Digestive enzymes can be useful to include in a complete foods recipe, to assist in the digestion of the recipe. For example, a recipe which includes large amounts of a starchy ingredient such as oat flour could usefully include amylase, to assist in breaking down the starch. A recipe which includes large amounts of a phytic acid rich ingredient (again such as oat flour) could usefully include phytase, to assist in breaking down the phytic acid.


Probiotics are supplements of bacteria. Bacteria in the gut serve an important physiological and digestive role, and the purpose of probiotics is to increase this population of beneficial bacteria. Some people have expressed concerns that complete foods do not adequately feed the gut bacteria, and could result in a reduction in its population. This concern may be unsubstantiated, assuming that the complete food contains an appropriate source of fiber.

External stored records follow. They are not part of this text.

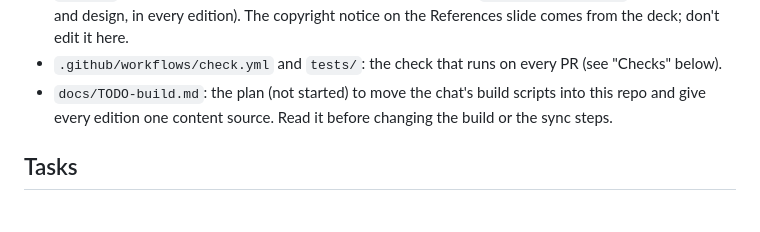
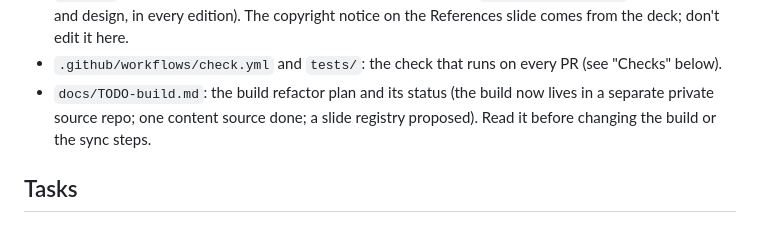
Before and after one commit to dhanna11/islamabad-accords, a Markdown page: CLAUDE.md, the part around the change. Drawn GitHub-style.

```diff
--- a/CLAUDE.md
+++ b/CLAUDE.md
@@ -18,7 +18,7 @@ A static site: two click-through slideshows (the pitch on the front page, the fu
 - `README.md`: the human steps for GitHub Pages and a custom domain.
 - `LICENSE` (MIT: build scripts, tests, workflow, page wrapper) and `LICENSE-CONTENT.md` (CC BY 4.0: text and design, in every edition). The copyright notice on the References slide comes from the deck; don't edit it here.
 - `.github/workflows/check.yml` and `tests/`: the check that runs on every PR (see "Checks" below).
-- `docs/TODO-build.md`: the plan (not started) to move the chat's build scripts into this repo and give every edition one content source. Read it before changing the build or the sync steps.
+- `docs/TODO-build.md`: the build refactor plan and its status (the build now lives in a separate private source repo; one content source done; a slide registry proposed). Read it before changing the build or the sync steps.
 
 ## Tasks
 ### First-time setup
```
Also changed, not shown: docs/TODO-build.md (+17 -1 lines).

But in any case, a person who was worried about this happening could choose to include a probiotic supplement in their complete food.


"Phytonutrient" literally means "plant nutrient," and it is a catch-all term for chemicals in plants which, though not essential nutrients, may nonetheless have health benefits. For example lycopene, a chemical abundant in tomatoes, has been found to reduce the risk of some types of cancer, and is therefore a phytonutrient. Plants contain millions of chemicals, largely unstudied, and any of these may potentially have health benefits. The lack of a diverse profile of phytonutrients has been cited as a potential nutritional defect of complete foods.

Happily, there are such things as phytonutrient supplements. Generally these consist of dried extracts of a mixture of plants which are believed to be especially healthy and packed with nutrients. See here for discussion. Anybody who was concerned about not getting phytonutrients could take one of these supplements.


"Nootropic" is a catch-all term for chemicals which are believed to enhance mental functioning beyond its normal level, for example increasing alertness, memory, intelligence, etc. See Wikipedia for a list of potential nootropics. People who believe in their efficacy might wish to include them in their complete food.